The Mysterious, Disappearing Honey Bee
May 31, 2009 by Lisa Wojnovich
Honey bees are disappearing. The story has been in the news on and off since 2006, but for one reason or another, most people have paid little attention. And the situation is significantly dire.
Colony collapse disorder (CCD), also known as honey bee colony depopulation syndrome, is essentially the sudden disappearance of honey bees from their colony. As more and more bees disappear, the colony fails and ultimately dies.
CCD has been taking its toll on commercial beekeeping worldwide. The first reports came from multiple locations within the U.S., but the phenomenon has spread across Europe and has even been reported in such far-flung locations as Taiwan and New Zealand.
Haagen-Dazs, a maker of high end ice cream, sounded the alarm early in 2008, going so far as to donate $250,000 to CCD research and launch a new flavor, Vanilla Honey Bee, to raise awareness and more research funding. Their spokeswoman said that 40% of their 60 flavors, not to mention approximately one third of the U.S. food supply, is dependent on pollination by bees. If the bees die, so, ultimately, will the crops, and then everyone will be in trouble.
The problem is, even after three years and some intensive focus and funding by concerned groups, we still don’t really know what causes CCD. Numerous causes have been advanced – from insecticides to parasites to genetically modified crops to stress due to environmental changes. In April, Spanish scientists identified a type of fungus, Nosema ceranae , that appeared to be causing CCD in two commercial colonies they were studying. The researchers managed to cure them with the application of an antibiotic drug – thus identifying and curing at least one cause of CCD. But even this advance does not appear to be the panacean answer the agricultural and apiarian industries are desperately searching for.
There is a little good news, such as it is. From September 2008 to April 2009, according to a survey conducted by the Apiary Inspectors of America (AIA) and the U.S. Department of Agriculture, overall U.S.honey bee colony losses from all sources, including CCD, were 30%. This figure is a slight improvement over the 36% of last season and the 32% the season before that. Unfortunately, such losses still bode ill for the economic stability of commercial crops that rely on honey bees for pollination and the $15 billion alone they add to the value of American crops each year.
Photo Credit: d70focus and wwarby at flickr.
The Latest on the Disappearing Honeybee Mystery
by Jeremy Elton Jacquot, Los Angeles on 11. 3.07
SCIENCE & TECHNOLOGY
Those of you keeping track know that the disappearing honeybee saga has become almost a fixation for us here at TreeHugger. You may recall that a team of scientists had pinpointed IAPV (Israeli Acute Paralysis Virus) as the likely culprit for the unprecedented number of disappearances - a virus they believed had originated in Australia.

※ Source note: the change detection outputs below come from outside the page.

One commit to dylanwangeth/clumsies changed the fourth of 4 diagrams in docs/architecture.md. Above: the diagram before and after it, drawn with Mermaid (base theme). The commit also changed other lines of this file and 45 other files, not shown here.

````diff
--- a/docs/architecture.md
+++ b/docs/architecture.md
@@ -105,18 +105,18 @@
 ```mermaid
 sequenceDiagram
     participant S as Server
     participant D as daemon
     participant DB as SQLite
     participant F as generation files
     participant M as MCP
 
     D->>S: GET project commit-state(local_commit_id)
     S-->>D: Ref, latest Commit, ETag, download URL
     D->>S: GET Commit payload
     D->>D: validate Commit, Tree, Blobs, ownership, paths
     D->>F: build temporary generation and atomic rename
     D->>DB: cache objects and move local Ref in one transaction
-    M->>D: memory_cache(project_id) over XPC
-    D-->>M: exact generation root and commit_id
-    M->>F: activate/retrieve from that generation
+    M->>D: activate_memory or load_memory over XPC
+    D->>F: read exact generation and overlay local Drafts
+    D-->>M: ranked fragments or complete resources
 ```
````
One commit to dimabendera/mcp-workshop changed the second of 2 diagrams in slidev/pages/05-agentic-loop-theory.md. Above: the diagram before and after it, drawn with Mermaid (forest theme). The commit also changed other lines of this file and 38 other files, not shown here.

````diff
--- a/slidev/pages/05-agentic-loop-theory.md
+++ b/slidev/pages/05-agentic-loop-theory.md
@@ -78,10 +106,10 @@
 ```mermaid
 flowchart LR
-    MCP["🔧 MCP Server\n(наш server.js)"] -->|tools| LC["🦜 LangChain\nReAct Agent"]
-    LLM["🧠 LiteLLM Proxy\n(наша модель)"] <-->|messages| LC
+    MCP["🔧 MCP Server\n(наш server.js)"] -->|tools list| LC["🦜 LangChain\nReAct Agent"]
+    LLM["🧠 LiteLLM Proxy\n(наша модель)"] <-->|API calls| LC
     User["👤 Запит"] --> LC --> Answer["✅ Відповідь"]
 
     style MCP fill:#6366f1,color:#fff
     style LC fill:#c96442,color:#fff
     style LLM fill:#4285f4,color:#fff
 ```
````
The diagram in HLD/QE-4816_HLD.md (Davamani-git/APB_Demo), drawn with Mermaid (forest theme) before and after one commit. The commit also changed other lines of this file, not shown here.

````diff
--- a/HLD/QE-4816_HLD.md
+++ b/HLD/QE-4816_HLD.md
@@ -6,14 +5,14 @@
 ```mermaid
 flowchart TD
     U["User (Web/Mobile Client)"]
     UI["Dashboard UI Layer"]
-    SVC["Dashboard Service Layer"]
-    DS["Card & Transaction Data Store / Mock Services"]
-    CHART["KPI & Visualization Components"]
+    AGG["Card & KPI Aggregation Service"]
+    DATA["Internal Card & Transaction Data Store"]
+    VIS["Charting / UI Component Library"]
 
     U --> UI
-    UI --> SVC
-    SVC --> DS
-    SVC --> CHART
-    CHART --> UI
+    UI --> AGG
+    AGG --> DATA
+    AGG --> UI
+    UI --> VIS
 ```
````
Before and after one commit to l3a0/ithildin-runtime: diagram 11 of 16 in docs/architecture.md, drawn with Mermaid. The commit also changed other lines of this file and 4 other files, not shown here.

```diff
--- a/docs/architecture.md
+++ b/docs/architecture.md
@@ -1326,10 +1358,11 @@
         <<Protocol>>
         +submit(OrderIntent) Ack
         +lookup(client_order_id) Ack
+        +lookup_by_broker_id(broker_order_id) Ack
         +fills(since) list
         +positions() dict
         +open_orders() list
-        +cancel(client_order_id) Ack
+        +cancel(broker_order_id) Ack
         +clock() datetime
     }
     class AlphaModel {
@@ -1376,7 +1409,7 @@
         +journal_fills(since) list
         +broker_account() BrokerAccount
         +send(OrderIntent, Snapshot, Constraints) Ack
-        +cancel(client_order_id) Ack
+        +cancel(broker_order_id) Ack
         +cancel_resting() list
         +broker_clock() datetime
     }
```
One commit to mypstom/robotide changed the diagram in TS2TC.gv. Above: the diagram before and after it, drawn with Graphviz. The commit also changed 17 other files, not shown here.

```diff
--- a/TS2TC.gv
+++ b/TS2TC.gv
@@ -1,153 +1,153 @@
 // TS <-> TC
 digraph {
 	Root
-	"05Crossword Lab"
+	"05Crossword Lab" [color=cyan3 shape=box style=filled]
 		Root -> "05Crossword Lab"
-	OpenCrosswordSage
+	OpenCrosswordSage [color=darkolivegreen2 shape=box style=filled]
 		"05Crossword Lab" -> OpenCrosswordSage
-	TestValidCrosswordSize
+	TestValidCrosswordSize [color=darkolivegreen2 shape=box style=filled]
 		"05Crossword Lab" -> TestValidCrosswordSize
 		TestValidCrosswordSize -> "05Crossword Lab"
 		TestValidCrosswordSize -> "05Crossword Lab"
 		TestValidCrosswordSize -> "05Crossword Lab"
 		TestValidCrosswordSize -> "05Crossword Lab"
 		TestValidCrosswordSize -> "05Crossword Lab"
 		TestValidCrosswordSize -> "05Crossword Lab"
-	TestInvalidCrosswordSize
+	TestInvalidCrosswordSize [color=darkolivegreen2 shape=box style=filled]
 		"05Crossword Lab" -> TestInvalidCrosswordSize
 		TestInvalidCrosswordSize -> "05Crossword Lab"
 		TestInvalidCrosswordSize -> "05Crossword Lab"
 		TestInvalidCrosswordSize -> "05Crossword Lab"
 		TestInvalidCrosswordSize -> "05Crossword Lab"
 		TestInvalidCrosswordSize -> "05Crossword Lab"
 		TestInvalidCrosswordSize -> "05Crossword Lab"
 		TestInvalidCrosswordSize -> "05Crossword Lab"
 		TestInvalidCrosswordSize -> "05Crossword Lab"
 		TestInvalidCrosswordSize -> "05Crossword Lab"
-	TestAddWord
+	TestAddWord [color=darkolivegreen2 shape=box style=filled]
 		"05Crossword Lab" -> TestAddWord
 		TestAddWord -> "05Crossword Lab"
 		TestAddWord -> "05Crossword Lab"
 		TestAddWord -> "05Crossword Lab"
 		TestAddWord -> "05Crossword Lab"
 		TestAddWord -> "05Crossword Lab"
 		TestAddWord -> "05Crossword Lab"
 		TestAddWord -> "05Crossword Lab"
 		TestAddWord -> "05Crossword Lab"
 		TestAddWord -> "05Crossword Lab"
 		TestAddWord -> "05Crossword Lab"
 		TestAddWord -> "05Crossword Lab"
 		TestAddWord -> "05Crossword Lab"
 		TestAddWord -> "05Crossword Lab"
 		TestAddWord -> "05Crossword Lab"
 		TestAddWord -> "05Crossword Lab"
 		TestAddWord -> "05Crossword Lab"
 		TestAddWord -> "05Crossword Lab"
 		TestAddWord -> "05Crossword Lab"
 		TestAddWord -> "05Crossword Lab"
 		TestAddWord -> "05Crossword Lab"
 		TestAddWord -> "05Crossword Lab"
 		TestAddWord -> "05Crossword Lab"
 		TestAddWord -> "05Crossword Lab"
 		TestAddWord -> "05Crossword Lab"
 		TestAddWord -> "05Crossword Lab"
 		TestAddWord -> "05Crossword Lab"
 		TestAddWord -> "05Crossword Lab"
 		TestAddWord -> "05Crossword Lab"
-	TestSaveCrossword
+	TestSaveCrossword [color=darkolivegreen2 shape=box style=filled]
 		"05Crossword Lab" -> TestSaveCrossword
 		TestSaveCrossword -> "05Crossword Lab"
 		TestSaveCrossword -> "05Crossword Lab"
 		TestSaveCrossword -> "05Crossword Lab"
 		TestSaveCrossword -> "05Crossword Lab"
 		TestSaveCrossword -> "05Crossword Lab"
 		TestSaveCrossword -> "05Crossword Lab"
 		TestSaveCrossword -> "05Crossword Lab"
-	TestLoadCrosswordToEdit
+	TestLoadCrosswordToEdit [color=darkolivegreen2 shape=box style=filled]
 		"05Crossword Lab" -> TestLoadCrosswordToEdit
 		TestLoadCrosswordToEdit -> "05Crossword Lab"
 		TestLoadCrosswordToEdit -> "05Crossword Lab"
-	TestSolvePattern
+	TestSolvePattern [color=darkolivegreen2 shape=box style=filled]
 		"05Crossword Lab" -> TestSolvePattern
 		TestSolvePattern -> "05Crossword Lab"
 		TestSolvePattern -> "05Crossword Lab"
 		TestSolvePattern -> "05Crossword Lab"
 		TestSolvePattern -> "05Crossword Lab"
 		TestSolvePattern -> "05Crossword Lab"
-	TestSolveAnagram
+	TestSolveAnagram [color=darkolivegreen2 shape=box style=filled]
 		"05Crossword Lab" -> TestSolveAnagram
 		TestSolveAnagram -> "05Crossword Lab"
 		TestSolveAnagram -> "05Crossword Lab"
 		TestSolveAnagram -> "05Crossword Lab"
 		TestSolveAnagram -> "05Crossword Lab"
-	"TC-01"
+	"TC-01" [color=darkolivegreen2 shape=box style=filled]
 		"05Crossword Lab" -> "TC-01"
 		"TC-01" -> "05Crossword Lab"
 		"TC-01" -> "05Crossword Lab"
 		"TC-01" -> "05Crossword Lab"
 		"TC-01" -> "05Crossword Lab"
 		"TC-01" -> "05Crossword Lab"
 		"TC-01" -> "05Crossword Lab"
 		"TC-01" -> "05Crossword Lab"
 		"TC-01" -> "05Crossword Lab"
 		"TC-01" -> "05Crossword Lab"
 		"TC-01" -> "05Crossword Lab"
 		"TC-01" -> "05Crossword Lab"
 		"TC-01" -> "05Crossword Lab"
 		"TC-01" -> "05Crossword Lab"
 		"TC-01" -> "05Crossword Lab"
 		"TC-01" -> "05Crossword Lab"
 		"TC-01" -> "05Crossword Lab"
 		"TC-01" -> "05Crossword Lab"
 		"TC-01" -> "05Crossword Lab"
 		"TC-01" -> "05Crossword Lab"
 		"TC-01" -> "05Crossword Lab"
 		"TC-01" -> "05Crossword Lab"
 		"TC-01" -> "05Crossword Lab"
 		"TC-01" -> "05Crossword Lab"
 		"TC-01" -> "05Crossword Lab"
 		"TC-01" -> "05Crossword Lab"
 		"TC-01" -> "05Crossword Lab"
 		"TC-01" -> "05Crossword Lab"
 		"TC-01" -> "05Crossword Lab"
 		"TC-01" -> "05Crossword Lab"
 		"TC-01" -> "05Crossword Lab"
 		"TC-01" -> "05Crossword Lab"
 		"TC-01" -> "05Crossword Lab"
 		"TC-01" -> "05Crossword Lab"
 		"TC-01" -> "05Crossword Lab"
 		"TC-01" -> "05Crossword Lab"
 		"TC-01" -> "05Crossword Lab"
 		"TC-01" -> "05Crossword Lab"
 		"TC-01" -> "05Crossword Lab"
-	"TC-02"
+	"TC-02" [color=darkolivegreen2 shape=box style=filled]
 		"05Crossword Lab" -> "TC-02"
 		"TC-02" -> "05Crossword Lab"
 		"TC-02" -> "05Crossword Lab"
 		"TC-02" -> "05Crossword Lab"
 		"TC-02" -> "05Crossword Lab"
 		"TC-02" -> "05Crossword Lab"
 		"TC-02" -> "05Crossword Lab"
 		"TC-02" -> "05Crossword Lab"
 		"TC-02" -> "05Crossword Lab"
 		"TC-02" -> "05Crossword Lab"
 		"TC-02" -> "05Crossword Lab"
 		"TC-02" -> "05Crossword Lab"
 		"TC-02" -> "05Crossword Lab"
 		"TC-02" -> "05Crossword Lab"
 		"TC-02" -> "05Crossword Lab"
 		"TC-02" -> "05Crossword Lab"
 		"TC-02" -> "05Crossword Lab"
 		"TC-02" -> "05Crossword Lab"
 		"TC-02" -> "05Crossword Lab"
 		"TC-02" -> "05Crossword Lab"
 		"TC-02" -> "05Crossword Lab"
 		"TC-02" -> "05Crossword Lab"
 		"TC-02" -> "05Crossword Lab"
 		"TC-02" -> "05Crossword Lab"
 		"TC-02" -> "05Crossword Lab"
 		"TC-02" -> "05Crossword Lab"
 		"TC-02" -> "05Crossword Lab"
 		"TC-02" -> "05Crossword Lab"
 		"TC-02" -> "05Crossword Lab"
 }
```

A new genetic analysis has revealed that the virus has, in fact, been present in the U.S. since at least 2001. Yanping Chen and Jay Evans, both of the U.S. Department of Agriculture's Bee Research Laboratory, studied samples from commercial beekeepers collected between 2001 and 2004 in Maryland - in addition to several collected from California, Pennsylvania and Israel. The virus showed up in samples dating as far back as 2002.
Noting a slight variation in a highly conserved RNA region among bees from the West and East Coast, Evans concluded the virus had most likely been here even longer. He believes IAPV may still play a role in the disease; the Australian variety might simply be more virulent than the U.S. ones.
Other scientists still aren't convinced IAPV played a role in the honeybees' mass disappearances. No solid evidence has yet conclusively linked colony collapse disorder (CCD) to the virus, they stress. "Until you have introduced the virus and caused disease, you're just postulating. The conclusive data are not in," said Bruce Webb, an entomologist at the University of Kentucky.
Via ::ScienceNOW: Disappearing Bee Mystery Deepens (news website)
Image courtesy of susanad813 via flickr